» **RECORDS FOR THIS TASK**:
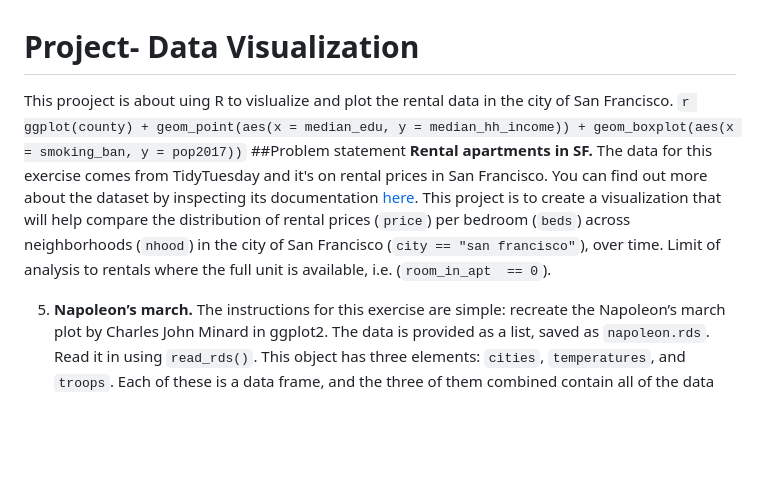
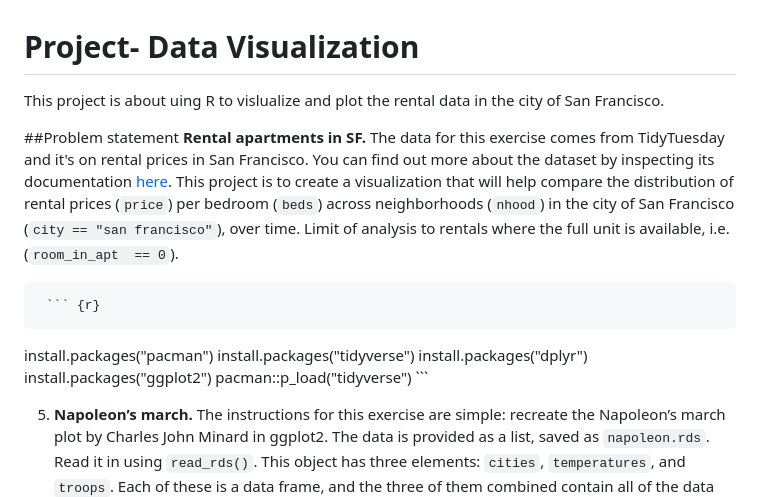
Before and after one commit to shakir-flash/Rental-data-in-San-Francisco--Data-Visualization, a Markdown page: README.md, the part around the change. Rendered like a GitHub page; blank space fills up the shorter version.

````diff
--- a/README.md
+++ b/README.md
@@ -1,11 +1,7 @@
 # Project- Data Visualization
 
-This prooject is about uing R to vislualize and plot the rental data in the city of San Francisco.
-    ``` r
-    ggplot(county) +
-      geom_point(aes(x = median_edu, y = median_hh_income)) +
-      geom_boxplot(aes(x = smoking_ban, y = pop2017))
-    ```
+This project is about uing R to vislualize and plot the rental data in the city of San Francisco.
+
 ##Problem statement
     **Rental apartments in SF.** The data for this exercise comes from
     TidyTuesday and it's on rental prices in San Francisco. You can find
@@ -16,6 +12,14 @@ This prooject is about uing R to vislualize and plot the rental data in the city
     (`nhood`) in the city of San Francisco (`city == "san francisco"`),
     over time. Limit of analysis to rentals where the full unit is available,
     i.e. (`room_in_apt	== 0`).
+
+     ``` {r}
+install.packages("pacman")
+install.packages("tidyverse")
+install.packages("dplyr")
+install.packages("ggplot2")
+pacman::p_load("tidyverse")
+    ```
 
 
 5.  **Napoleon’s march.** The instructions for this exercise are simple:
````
* * *
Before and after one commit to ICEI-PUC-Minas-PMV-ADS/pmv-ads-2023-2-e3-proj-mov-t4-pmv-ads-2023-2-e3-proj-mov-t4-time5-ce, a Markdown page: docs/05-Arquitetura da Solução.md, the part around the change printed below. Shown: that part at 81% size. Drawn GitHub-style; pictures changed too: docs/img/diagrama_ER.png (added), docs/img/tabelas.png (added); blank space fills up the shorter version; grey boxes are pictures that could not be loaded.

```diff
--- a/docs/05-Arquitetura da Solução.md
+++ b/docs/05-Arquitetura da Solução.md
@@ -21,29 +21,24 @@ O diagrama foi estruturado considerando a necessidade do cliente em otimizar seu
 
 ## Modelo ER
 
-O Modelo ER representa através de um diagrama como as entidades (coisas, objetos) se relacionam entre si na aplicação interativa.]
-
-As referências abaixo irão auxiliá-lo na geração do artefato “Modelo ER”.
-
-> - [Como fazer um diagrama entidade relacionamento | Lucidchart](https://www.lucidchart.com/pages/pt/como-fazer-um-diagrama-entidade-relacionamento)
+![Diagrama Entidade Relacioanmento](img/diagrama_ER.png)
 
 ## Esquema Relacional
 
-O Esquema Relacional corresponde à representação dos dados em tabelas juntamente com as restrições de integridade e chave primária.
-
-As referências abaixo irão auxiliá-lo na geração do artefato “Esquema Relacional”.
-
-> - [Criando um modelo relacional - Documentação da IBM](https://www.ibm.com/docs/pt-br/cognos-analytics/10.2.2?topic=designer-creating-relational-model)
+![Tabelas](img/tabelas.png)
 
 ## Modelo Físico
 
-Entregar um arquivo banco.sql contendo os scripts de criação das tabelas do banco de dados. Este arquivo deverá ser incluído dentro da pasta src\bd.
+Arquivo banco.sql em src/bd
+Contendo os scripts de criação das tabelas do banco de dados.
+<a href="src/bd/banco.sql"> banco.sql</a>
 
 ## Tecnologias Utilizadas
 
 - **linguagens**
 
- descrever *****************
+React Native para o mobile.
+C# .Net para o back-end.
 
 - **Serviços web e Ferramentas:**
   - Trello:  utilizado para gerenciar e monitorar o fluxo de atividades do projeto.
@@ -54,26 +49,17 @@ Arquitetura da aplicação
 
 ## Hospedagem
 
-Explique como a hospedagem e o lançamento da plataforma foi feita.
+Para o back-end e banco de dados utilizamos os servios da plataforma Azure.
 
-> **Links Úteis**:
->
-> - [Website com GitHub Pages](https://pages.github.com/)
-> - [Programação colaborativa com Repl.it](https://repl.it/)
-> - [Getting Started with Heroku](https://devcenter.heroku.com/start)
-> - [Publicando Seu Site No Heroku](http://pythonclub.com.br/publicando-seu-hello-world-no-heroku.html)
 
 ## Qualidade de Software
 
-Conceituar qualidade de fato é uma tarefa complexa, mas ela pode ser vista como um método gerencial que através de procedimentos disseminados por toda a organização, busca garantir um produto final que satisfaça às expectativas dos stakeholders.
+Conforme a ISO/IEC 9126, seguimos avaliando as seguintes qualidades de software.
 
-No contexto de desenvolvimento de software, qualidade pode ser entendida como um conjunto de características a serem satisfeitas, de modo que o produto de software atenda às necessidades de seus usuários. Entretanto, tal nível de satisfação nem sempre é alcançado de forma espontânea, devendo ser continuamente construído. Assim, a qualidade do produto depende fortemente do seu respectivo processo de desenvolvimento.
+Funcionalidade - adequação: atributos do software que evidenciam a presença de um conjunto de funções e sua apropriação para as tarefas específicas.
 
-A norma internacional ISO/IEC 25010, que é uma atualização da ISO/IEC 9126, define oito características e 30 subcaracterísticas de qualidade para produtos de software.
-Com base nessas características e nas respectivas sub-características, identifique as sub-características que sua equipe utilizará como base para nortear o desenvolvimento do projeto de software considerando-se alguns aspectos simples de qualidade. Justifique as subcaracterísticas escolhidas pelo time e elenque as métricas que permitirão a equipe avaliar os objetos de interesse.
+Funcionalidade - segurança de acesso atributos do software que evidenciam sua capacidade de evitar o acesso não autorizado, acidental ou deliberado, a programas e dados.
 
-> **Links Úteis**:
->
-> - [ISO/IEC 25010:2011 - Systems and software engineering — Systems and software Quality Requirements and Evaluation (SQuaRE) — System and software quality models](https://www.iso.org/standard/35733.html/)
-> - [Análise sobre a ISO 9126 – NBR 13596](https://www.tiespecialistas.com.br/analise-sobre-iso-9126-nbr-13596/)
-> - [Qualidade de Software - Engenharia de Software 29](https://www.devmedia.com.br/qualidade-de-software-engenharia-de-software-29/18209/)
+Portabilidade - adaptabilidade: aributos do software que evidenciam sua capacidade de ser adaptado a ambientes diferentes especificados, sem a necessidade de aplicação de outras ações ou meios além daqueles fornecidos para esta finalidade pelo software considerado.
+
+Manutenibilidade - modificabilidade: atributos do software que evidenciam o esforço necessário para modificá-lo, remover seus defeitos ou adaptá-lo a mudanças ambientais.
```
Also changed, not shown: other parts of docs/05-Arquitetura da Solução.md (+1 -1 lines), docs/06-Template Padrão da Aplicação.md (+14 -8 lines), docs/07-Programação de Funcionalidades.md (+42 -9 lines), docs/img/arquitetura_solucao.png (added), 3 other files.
...
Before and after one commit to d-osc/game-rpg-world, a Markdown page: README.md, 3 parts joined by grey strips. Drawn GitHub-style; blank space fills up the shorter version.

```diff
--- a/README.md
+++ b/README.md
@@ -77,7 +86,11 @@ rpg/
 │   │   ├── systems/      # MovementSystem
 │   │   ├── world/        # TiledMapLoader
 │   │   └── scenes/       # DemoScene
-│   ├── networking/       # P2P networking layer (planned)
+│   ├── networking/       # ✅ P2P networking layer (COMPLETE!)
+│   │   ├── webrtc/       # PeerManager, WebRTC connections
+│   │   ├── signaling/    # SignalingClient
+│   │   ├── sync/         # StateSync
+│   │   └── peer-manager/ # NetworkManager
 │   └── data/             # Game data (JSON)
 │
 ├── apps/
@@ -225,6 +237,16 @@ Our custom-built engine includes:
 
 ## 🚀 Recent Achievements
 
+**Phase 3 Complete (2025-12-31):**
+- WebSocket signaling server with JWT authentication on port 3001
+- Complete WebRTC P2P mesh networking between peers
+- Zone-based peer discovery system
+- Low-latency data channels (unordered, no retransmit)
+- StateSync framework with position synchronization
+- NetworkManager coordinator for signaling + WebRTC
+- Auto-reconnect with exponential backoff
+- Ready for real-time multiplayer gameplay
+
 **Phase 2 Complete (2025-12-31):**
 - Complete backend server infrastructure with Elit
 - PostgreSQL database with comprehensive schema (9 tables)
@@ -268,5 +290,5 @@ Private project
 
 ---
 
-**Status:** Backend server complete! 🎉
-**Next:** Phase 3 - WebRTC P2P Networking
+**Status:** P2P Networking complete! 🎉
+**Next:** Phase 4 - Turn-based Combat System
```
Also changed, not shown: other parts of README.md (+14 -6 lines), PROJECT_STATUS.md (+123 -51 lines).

» **WHAT THE TASK REQUIRES**:
Scan the data above and copy every line with "pelo" in it.

» **REPLY**:
-Com base nessas características e nas respectivas sub-características, identifique as sub-características que sua equipe utilizará como base para nortear o desenvolvimento do projeto de software considerando-se alguns aspectos simples de qualidade. Justifique as subcaracterísticas escolhidas pelo time e elenque as métricas que permitirão a equipe avaliar os objetos de interesse.
+Portabilidade - adaptabilidade: aributos do software que evidenciam sua capacidade de ser adaptado a ambientes diferentes especificados, sem a necessidade de aplicação de outras ações ou meios além daqueles fornecidos para esta finalidade pelo software considerado.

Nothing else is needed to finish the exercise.